■ **Data to process**
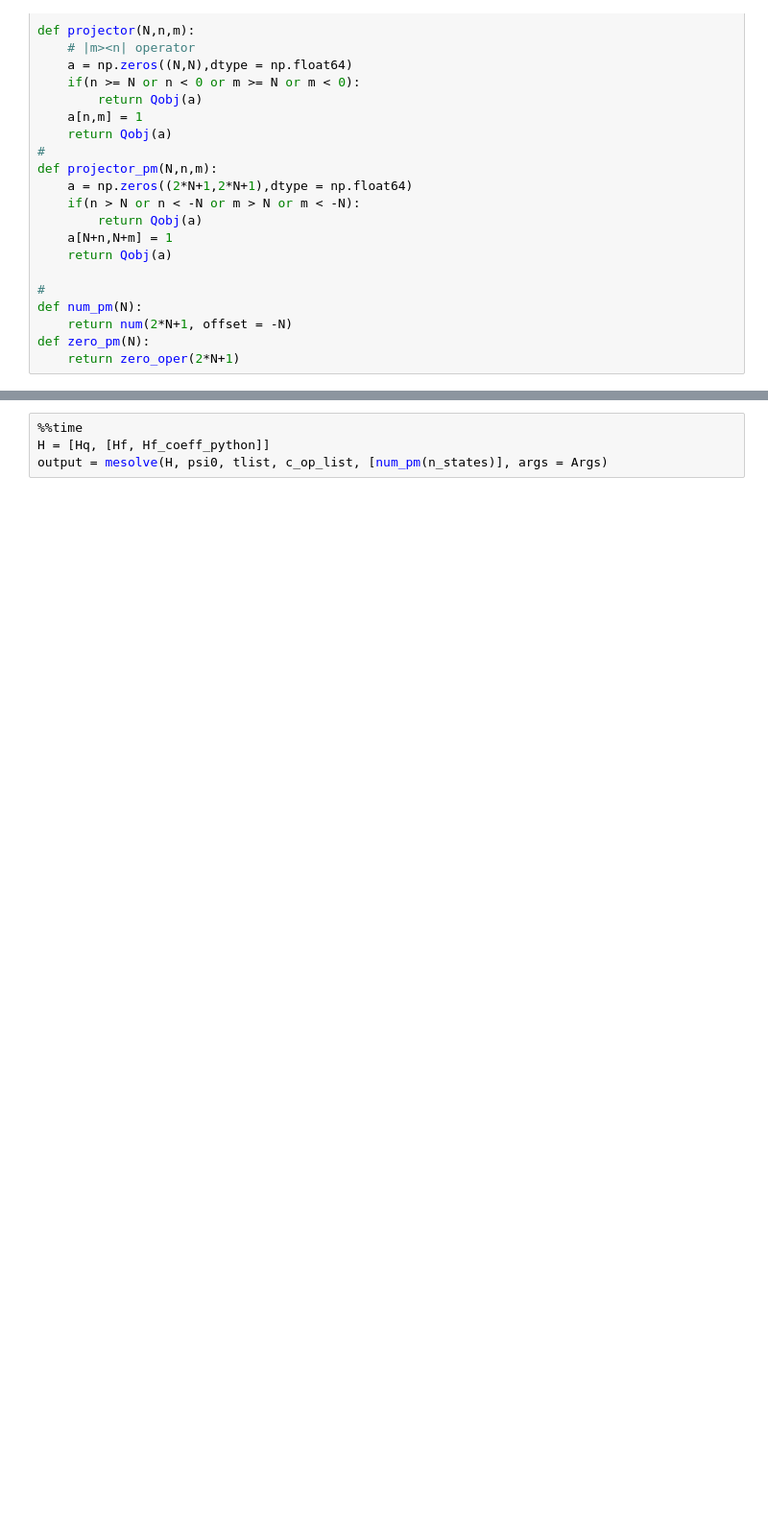
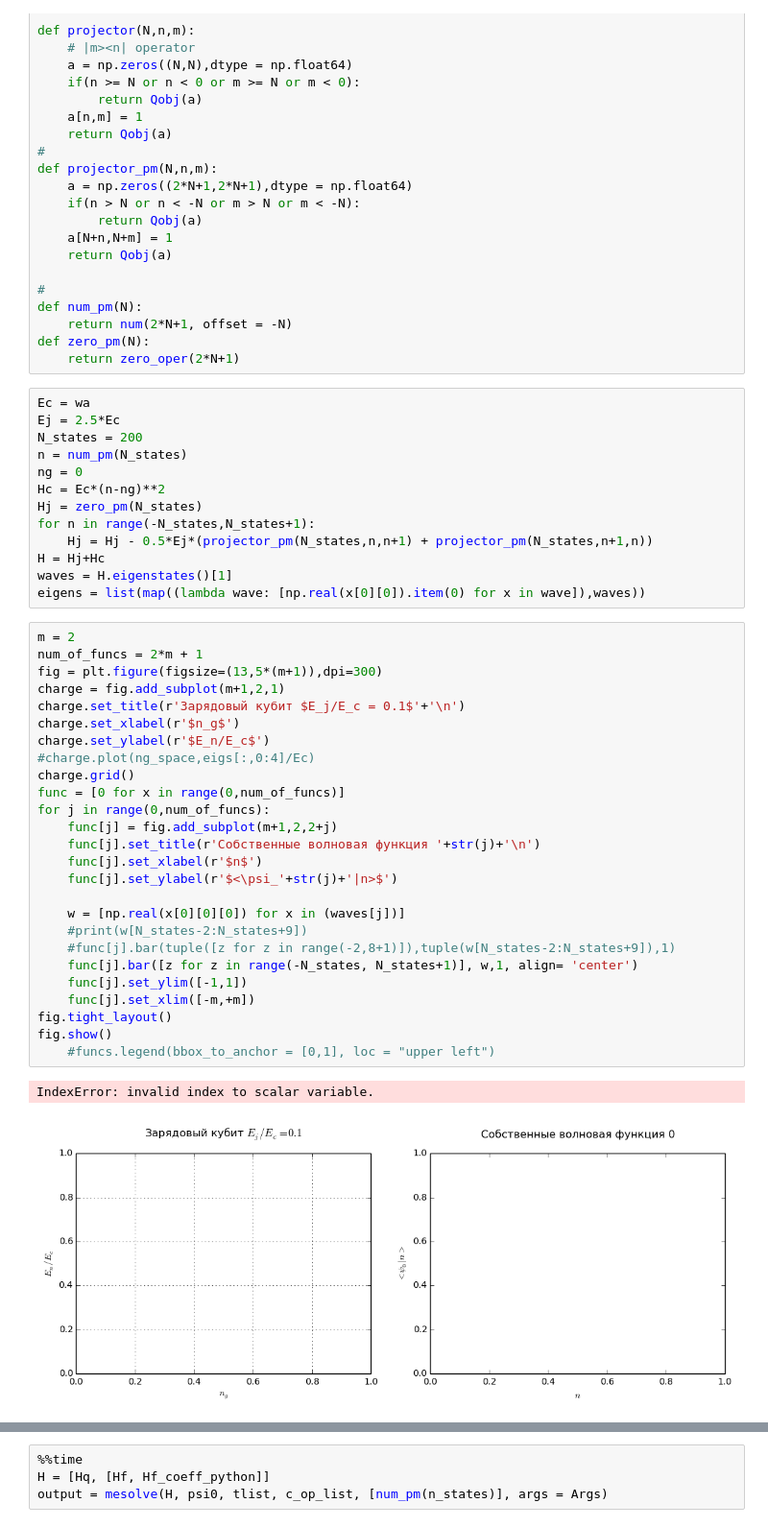
Before and after one commit to safoex/qubitlab, a Jupyter notebook: python/qutip/Transmon dynamics.ipynb, the cells around one changed output, grey strips where cells are left out. Shown at 96% size. Cells and saved outputs as stored; diff of their text form; blank space fills up the shorter version.

Commit message:
Transmon correct basis and projectors

```diff
--- a/python/qutip/Transmon dynamics.ipynb
+++ b/python/qutip/Transmon dynamics.ipynb
@@ -41,6 +41,48 @@ def num_pm(N):
     return num(2*N+1, offset = -N)
 def zero_pm(N):
     return zero_oper(2*N+1)
+# %%
+Ec = wa
+Ej = 2.5*Ec
+N_states = 200
+n = num_pm(N_states)
+ng = 0
+Hc = Ec*(n-ng)**2
+Hj = zero_pm(N_states)
+for n in range(-N_states,N_states+1):
+    Hj = Hj - 0.5*Ej*(projector_pm(N_states,n,n+1) + projector_pm(N_states,n+1,n))
+H = Hj+Hc
+waves = H.eigenstates()[1]
+eigens = list(map((lambda wave: [np.real(x[0][0]).item(0) for x in wave]),waves))
+# %%
+m = 2
+num_of_funcs = 2*m + 1
+fig = plt.figure(figsize=(13,5*(m+1)),dpi=300)
+charge = fig.add_subplot(m+1,2,1)
+charge.set_title(r'Зарядовый кубит $E_j/E_c = 0.1$'+'\n')
+charge.set_xlabel(r'$n_g$')
+charge.set_ylabel(r'$E_n/E_c$')
+#charge.plot(ng_space,eigs[:,0:4]/Ec)
+charge.grid()
+func = [0 for x in range(0,num_of_funcs)]
+for j in range(0,num_of_funcs):
+    func[j] = fig.add_subplot(m+1,2,2+j)
+    func[j].set_title(r'Собственные волновая функция '+str(j)+'\n')
+    func[j].set_xlabel(r'$n$')
+    func[j].set_ylabel(r'$<\psi_'+str(j)+'|n>$')
+
+    w = [np.real(x[0][0][0]) for x in (waves[j])]
+    #print(w[N_states-2:N_states+9])
+    #func[j].bar(tuple([z for z in range(-2,8+1)]),tuple(w[N_states-2:N_states+9]),1)
+    func[j].bar([z for z in range(-N_states, N_states+1)], w,1, align= 'center')
+    func[j].set_ylim([-1,1])
+    func[j].set_xlim([-m,+m])
+fig.tight_layout()
+fig.show()
+    #funcs.legend(bbox_to_anchor = [0,1], loc = "upper left")
+# %% [output]
+IndexError: invalid index to scalar variable.
+[figure, added]
 # %%
 Ec = wa
 Ej = 2.5*Ec
```
Also changed, not shown: parts of 4 cells of this notebook, 1 other file.
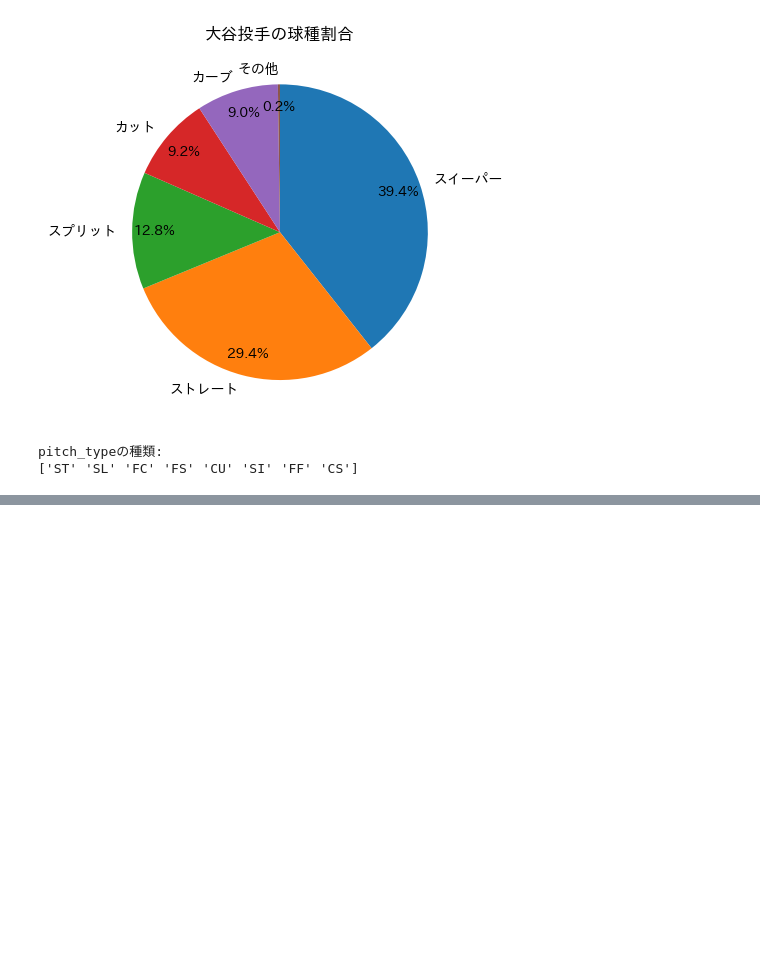
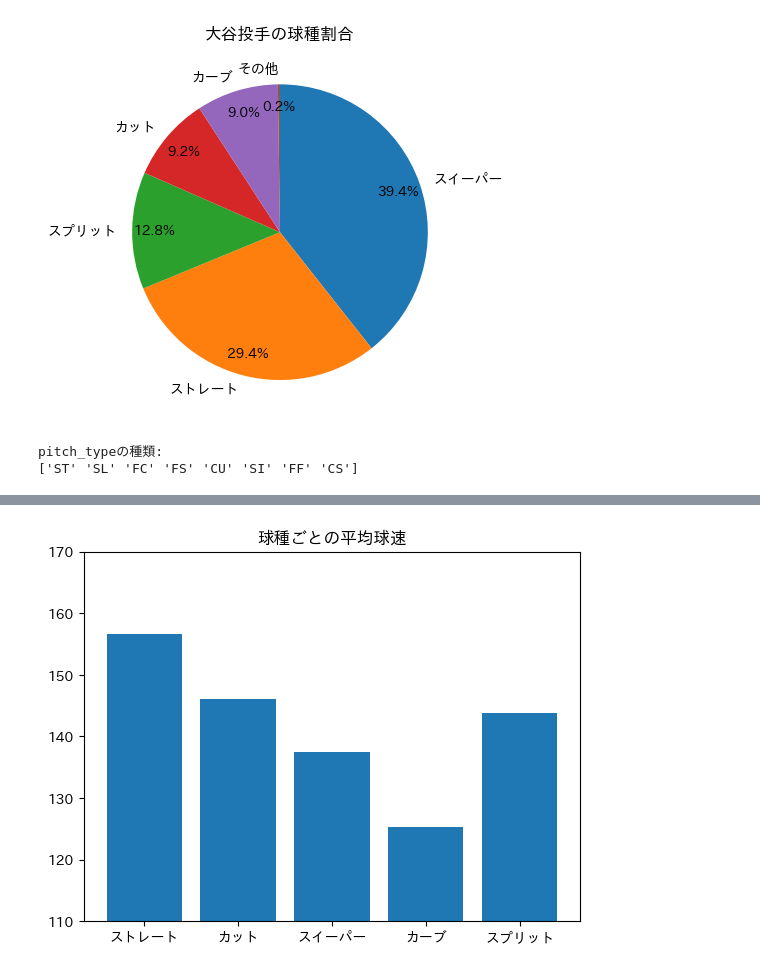
Before and after one commit to hitomitsu50/SportsData_Portfolio, a Jupyter notebook: 野球データ.ipynb, the cells around one changed output, grey strips where cells are left out. Saved outputs shown, nothing was run; the diff lists cells and outputs as text; code cells hidden in the pictures; blank space fills up the shorter version.

```diff
--- a/野球データ.ipynb
+++ b/野球データ.ipynb
@@ -141,3 +89,8 @@ print(unique_pitch_types)
 # %% [output]
 pitch_typeの種類:
 ['ST' 'SL' 'FC' 'FS' 'CU' 'SI' 'FF' 'CS']
+# %%
+#2025/10/15
+#単位の変換
+df["speed_km"]=df["release_speed"]*1.61
+df.head()
@@ -143,0 +105,21 @@ pitch_typeの種類:
+# %%
+#球種ごとに分類
+Fastball=df[df["pitch_type"]=="FF"]#ストレート
+Cutter=df[df["pitch_type"]=="FC"]#カット
+Sweeper=df[df["pitch_type"]=="ST"]#スイーパー
+Curve=df[df["pitch_type"]=="CU"]#カーブ
+Splitter=df[df["pitch_type"]=="FS"]#スプリット
+# %%
+#球種名と各平均球速をリストに格納
+x=["ストレート","カット","スイーパー","カーブ","スプリット"]
+y=[Fastball["speed_km"].mean(),Cutter["speed_km"].mean(),Sweeper["speed_km"].mean(),Curve["speed_km"].mean(),
+   Splitter["speed_km"].mean()]
+# %%
+#棒グラフの作成
+plt.bar(x,y)
+plt.title("球種ごとの平均球速")
+#y軸の幅を設定
+plt.ylim(110,170)
+plt.show()
+# %% [output]
+[figure, added]
```
Also changed, not shown: parts of 7 cells of this notebook.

■ **What to work on**
Pick out all lines from the data above in which the word "notebook" appears.

■ **Completed exercise**
Before and after one commit to safoex/qubitlab, a Jupyter notebook: python/qutip/Transmon dynamics.ipynb, the cells around one changed output, grey strips where cells are left out. Shown at 96% size. Cells and saved outputs as stored; diff of their text form; blank space fills up the shorter version.
Also changed, not shown: parts of 4 cells of this notebook, 1 other file.
Before and after one commit to hitomitsu50/SportsData_Portfolio, a Jupyter notebook: 野球データ.ipynb, the cells around one changed output, grey strips where cells are left out. Saved outputs shown, nothing was run; the diff lists cells and outputs as text; code cells hidden in the pictures; blank space fills up the shorter version.
Also changed, not shown: parts of 7 cells of this notebook.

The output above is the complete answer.